yen

Have a yen burger and fries now? You’ve got what was once known as a craving for drugs. The word yen probably comes from the Cantonese yan or Mandarin yin, of the same meaning. Yen-yen is U.S. slang for a opium hankering, says the OED.

brainwashing

According to Brainwashing: The science of thought control by Kathleen Taylor, xinao, which translates literally from Chinese as “wash brain,” originally referred to coercive persuasion tactics used under the Maoist government, which began in 1949. The English word, brainwashing, was first used in 1951, says the OED, referring to “the systematic and often forcible elimination from a person’s mind of all established ideas, esp. political ones, so that another set of ideas may take their place.”

cumshaw

This word meaning tip or gratuity comes from the Xiamen (formerly Amoy) Chinese dialect, says the OED. Kam-sia, “grateful thanks,” was apparently an expression of gratitude used by beggars.

tycoon

While tycoon now means rich and powerful businessperson or magnate, it was once the title for a Japanese shogun. The Japanese taikun comes from the Chinese ta kiun, “great prince.”

kowtow

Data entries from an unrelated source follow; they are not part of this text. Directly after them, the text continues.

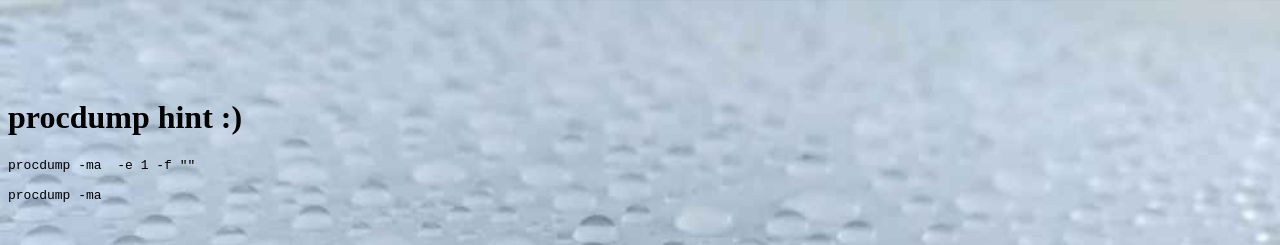
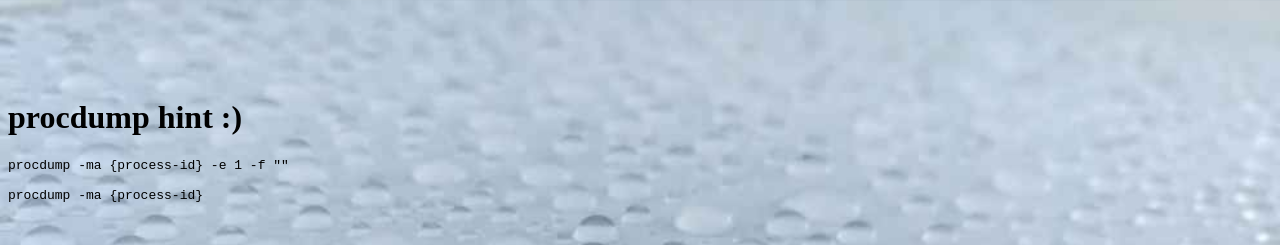
Before and after one commit to ChrisSchmi/ChrisSchmi.github.io, a plain HTML site: page procdump.html in a window 1280 px wide. Shown: the top 245 px of the page. Drawn offline with Linux system fonts and the light colour scheme.

Commit message:
fixed typo

```diff
--- a/procdump.html
+++ b/procdump.html
@@ -16,9 +16,9 @@ procdump hint :)
 
 
 <pre>
-procdump -ma <process-id> -e 1 -f ""
+procdump -ma {process-id} -e 1 -f ""
 
-procdump -ma <process-id>
+procdump -ma {process-id}
 </pre>
 </body>
 </html>
```
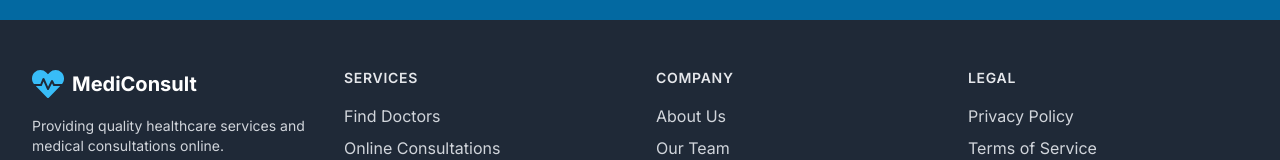
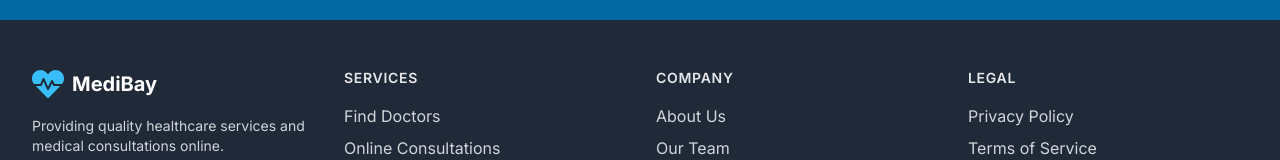
Before and after one commit to washialiamos/Medcare, a React (Vite) app: page / in a window 1280 px wide. Shown: the part 1768-1928 px from the top of the page. Built offline with nearby package versions, Linux system fonts and the light colour scheme; no server answers.

Commit message:
Update Footer.jsx

```diff
--- a/src/components/Footer.jsx
+++ b/src/components/Footer.jsx
@@ -11,7 +11,7 @@ function Footer() {
           <div className="col-span-1 md:col-span-1">
             <Link to="/" className="flex items-center">
               <FaHeartbeat className="h-8 w-8 text-primary-400" />
-              <span className="ml-2 text-xl font-bold">MediConsult</span>
+              <span className="ml-2 text-xl font-bold">MediBay</span>
             </Link>
             <p className="mt-4 text-gray-300 text-sm">
               Providing quality healthcare services and medical consultations online.
```
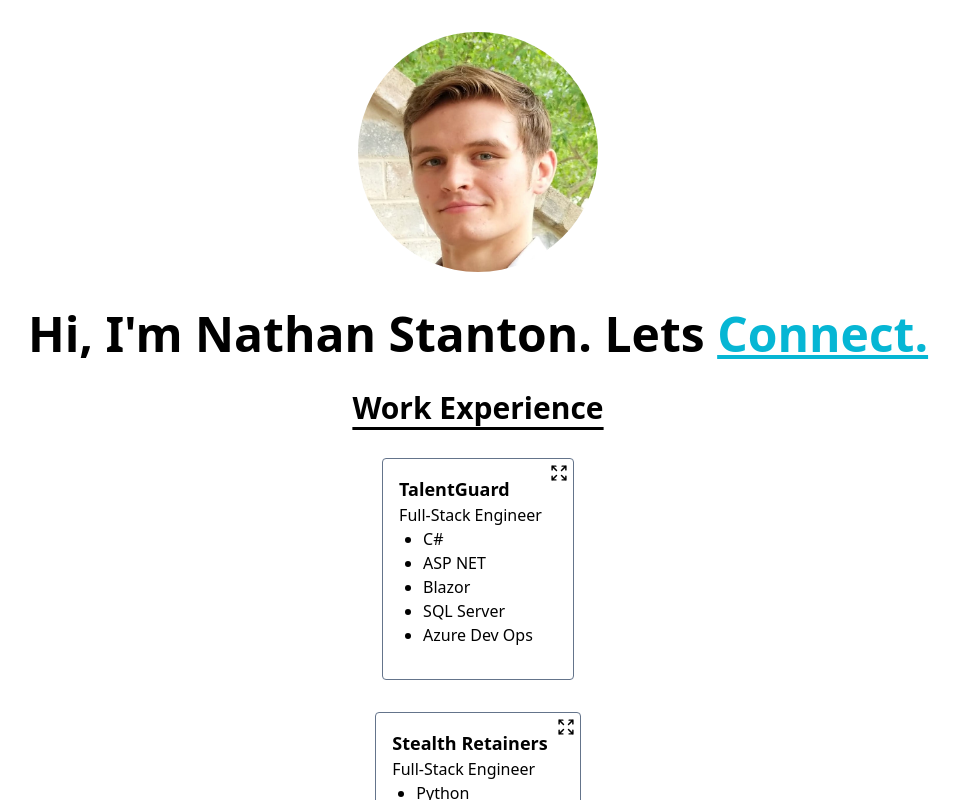
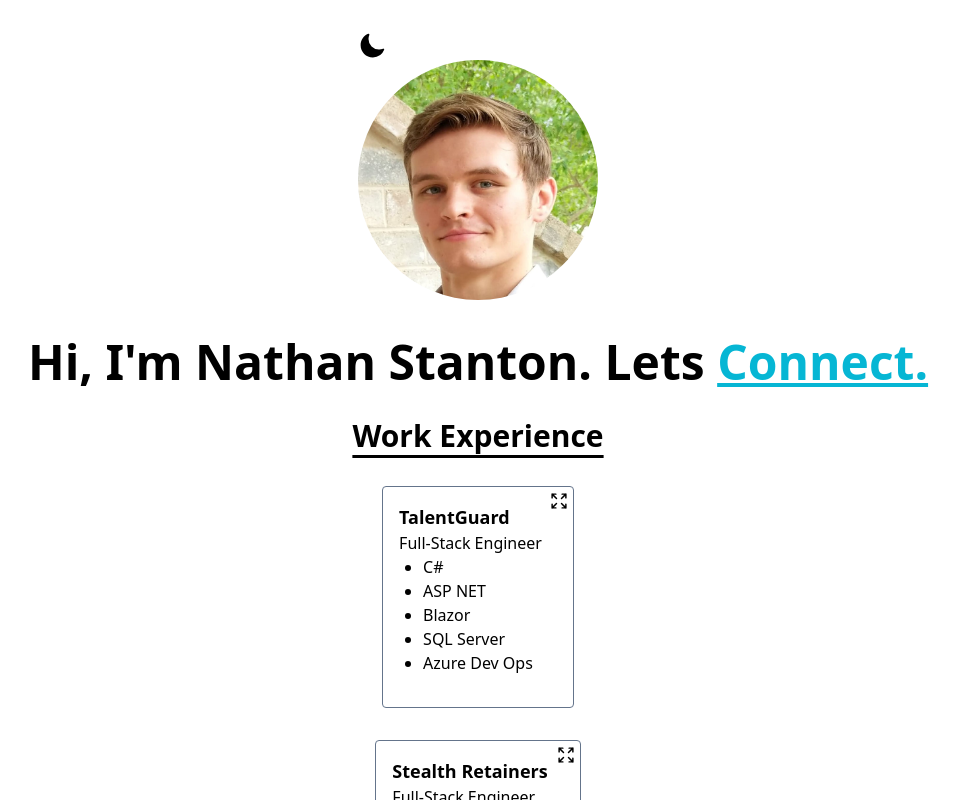
Before and after one commit to nwstanton/portfolio, a Next.js app: page / in a window 1280 px wide. Shown: the top 800 px of the page, without its empty margins (162-1122 px from the left). Built offline with nearby package versions, Linux system fonts and the light colour scheme.

Commit message:
Added dark mode toggle functionality

```diff
--- a/package.json
+++ b/package.json
@@ -9,7 +9,9 @@
     "lint": "next lint"
   },
   "dependencies": {
+    "@heroicons/react": "^2.0.12",
     "next": "12.3.1",
+    "next-themes": "^0.2.1",
     "react": "18.2.0",
     "react-dom": "18.2.0"
   },
--- a/pages/_app.tsx
+++ b/pages/_app.tsx
@@ -1,8 +1,12 @@
 import '../styles/globals.css'
 import type { AppProps } from 'next/app'
+import { ThemeProvider } from 'next-themes'
 
 function MyApp({ Component, pageProps }: AppProps) {
-  return <Component {...pageProps} />
-}
+  return (
+  <ThemeProvider enableSystem={true} attribute='class'>
+  <Component {...pageProps} />
+  </ThemeProvider>
+)}
 
 export default MyApp
--- a/pages/index.tsx
+++ b/pages/index.tsx
@@ -1,13 +1,42 @@
+import { useState, useEffect } from 'react'
 import type { NextPage } from 'next'
+import { useTheme } from 'next-themes'
+import { MoonIcon, SunIcon } from '@heroicons/react/24/solid'
 import Image from 'next/image'
 import profilePic from '../public/images/portfolio picture.jpg'
 import ExpCard from '../components/ExpCard'
 
 const Home: NextPage = () => {
+  const {systemTheme, theme, setTheme} = useTheme()
+  const [mounted, setMounted] = useState(false)
+
+  useEffect(() => {
+    setMounted(true)
+  }, [])
+
+  const renderThemeChanger = () => {
+    if(!mounted) return null
+
+    const currentTheme = theme === 'system' ? systemTheme : theme
+
+    if(currentTheme === 'dark') {
+      return (
+        <SunIcon className = "w-7 h-7" role="button" onClick={() => setTheme('light')} />
+      )
+    }
+    else{
+      return (
+        <MoonIcon className = "w-7 h-7" role="button" onClick={() => setTheme('dark')} />
+      )
+    }
+  }
+
   return (
     <>
-      <div className="flex flex-col items-center">
+
+      <div className="flex flex-col items-center ">
         <div className="pt-8">
+          {renderThemeChanger()}
           <Image
             src={profilePic}
             alt="NatePic"
@@ -121,6 +150,7 @@ const Home: NextPage = () => {
 
         </div>
       </div>
+
     </>
   )
 }
--- a/tailwind.config.js
+++ b/tailwind.config.js
@@ -4,6 +4,7 @@ module.exports = {
     "./pages/**/*.{js,ts,jsx,tsx}",
     "./components/**/*.{js,ts,jsx,tsx}",
   ],
+  darkMode: 'class',
   theme: {
     extend: {},
   },
```
Also changed, not shown: 1 other file (tests, documents, lock files or other folders).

A literal and figurative act of servile deference. In Chinese culture, to kowtow, or kòu tóu, refers to the custom of touching one’s forehead to the ground as a form of “respect, submission, or worship,” says the OED. In English kowtow also refers to acting in an obsequious manner or an obsequious act.

look-see

The origin of this term for a quick survey is described by the OED as either “a borrowing from Chinese Pidgin English” or “formed within English.” Look-see started as a verb (from 1862: “I went up to ‘look see’, and found that they were working away admirably”) although that usage is now rare. The earliest use as a noun is from 1876.

no can do

This phrase meaning “No go” or “Not possible” might be a transliteration of the Mandarin bùkěyǐ. While no can do first appeared in English in 1868, says the OED, the positive version, can do, is earlier, from 1845. The noun sense is even earlier (1839) while the adjective, often referring to an optimistic attitude, is from 1926.

gung ho

Gung ho meaning enthusiastic and dedicated originated as a motto of “certain U.S. Marine forces in Asia during World War II,” says the American Heritage Dictionary, and comes from the Mandarin gōnghé, “to work together,” an abbreviation of gōngyèhézuòshè, Chinese Industrial Cooperative Society.

chop-chop

Chop-chop!” or “Hurry up!” might be a corruption of the Cantonese term for “rush,” gap gap, or the Mandarin kuai kuai, “quick quick.” This chop is apparently the same as in chopsticks, or kuai zi in Mandarin, “fast ones.” While chop-chop first appeared in English in 1834, says the OED, chopstick was first used much earlier, in 1699.